When we climbed farther, we came across a single wire that once stretched all the way to the lookout and was used for telegraph communication to Sicamous.
Although the clock was ticking close to when we needed to begin the descent, we pushed on through an alpine bowl to Morton Peak, where we could see the lookout station. We managed to make it to the shoulder of the peak, where we hoped for a view of the valley, but instead all we saw was an impressive wall of fog below us.
Nonetheless, it was exhilarating to hike so high in the alpine. On our return, some of us took the time to pick up beer cans and other trash no doubt discarded by the sledders.
Mara forest fire lookout photo from BC government here photo link
The original Mara forest fire lookout was built in 1925 and it was replaced with a new structure in 1950, which was used until 1998. As the building was in poor condition, there was talk of removing it. Thankfully, the Kingfisher Interpretive Centre came to the rescue and took responsibility for the structure, including making repairs. In 2012, the BC government provided funds for a complete restoration and then took over management of the site through Recreational Sites and Trails BC.
The alpine area is more accessible from the Kingfisher area near the Shuswap River, where a logging road ends close to the lookout. Other roads, including one near the Noisy Creek campground at Mabel Lake also provide access to the Mara plateau. Problems persist on this side as well, with damage done by both mudboggers and ATVs near three fishing lakes, Morton, Blue and Cummins.
Under the leadership of the Shuswap Trail Alliance and the Splatsin Band, a working group was established to address the environmental degradation caused by motorized recreation on Hunter’s Range. Thanks to the participation of local ATV and snowmobile clubs, Tolko, local range licensees, the CSRD, BC Parks and Recreational Sites and Trails, efforts will begin this fall to permanently block motorized access with large boulders. As well the group will focus on educational efforts and establishing dedicated areas for ATV use. There is also a commitment for restoration efforts, with the understanding that restoring soil disturbance in the alpine faces many challenges.

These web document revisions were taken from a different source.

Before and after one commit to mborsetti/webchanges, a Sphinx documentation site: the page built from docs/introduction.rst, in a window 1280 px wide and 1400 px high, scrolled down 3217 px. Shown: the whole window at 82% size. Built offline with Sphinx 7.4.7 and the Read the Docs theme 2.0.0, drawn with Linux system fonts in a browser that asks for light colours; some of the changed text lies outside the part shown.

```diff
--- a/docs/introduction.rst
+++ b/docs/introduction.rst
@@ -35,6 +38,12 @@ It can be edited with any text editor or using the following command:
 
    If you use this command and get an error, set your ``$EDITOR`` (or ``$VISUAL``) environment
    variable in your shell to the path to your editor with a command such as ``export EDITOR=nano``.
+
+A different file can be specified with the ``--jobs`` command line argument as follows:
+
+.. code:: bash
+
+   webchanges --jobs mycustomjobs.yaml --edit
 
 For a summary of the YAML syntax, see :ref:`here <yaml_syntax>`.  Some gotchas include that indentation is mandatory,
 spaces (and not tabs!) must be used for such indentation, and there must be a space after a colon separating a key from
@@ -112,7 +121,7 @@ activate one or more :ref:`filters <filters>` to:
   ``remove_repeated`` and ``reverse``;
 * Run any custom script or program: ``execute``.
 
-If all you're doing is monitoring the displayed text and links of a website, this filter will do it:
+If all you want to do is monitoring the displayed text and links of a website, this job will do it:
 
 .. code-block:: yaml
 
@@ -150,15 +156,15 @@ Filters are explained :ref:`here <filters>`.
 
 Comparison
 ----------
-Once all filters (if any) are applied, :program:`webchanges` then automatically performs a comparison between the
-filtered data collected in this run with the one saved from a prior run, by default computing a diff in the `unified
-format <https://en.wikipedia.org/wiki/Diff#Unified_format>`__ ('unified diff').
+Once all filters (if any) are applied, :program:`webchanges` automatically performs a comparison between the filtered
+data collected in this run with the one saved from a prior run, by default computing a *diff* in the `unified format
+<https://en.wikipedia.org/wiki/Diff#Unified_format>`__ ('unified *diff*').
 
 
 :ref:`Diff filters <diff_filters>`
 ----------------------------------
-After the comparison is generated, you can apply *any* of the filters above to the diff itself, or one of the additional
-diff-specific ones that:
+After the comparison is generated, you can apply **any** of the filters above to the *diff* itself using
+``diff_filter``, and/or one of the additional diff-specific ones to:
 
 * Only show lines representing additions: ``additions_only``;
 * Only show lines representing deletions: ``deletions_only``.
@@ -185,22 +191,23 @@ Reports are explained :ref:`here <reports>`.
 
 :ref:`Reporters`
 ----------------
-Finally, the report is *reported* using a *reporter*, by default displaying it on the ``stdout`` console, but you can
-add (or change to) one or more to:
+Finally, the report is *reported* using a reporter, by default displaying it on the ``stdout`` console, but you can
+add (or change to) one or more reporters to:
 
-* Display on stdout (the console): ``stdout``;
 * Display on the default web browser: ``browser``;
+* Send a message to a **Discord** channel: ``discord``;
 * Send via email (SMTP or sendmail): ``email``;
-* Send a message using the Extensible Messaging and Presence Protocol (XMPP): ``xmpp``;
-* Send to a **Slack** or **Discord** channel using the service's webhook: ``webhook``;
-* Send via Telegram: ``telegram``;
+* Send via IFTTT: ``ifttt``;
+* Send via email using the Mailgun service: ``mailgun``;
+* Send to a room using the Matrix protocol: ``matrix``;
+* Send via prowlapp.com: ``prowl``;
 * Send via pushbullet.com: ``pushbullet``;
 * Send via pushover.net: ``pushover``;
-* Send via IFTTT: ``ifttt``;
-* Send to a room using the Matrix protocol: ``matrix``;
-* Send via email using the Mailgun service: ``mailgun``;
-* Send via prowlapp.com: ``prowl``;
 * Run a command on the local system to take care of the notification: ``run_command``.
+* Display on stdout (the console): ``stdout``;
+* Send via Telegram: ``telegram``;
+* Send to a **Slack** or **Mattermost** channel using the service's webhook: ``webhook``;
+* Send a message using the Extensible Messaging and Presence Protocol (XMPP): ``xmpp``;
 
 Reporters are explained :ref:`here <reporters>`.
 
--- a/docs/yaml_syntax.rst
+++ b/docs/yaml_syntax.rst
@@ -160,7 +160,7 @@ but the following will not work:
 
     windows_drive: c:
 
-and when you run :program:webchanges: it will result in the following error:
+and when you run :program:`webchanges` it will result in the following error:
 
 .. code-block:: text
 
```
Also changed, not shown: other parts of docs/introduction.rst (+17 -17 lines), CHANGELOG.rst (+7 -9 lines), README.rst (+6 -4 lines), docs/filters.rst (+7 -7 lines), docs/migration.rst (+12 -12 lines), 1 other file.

The motorized vs. non-motorized controversy certainly has found a peak in the Hunters Range, where the damage has reached a new plateau. I can only hope that the plans to block access works, as it looks like in some areas it could not get any worse. The same problems have been occurring throughout the province for years and that is why the BC government finally brought in license and registration for off-road vehicles. They were the last jurisdiction to do this in North America! And yet the new rules do not kick until next month, and implementation will be incremental.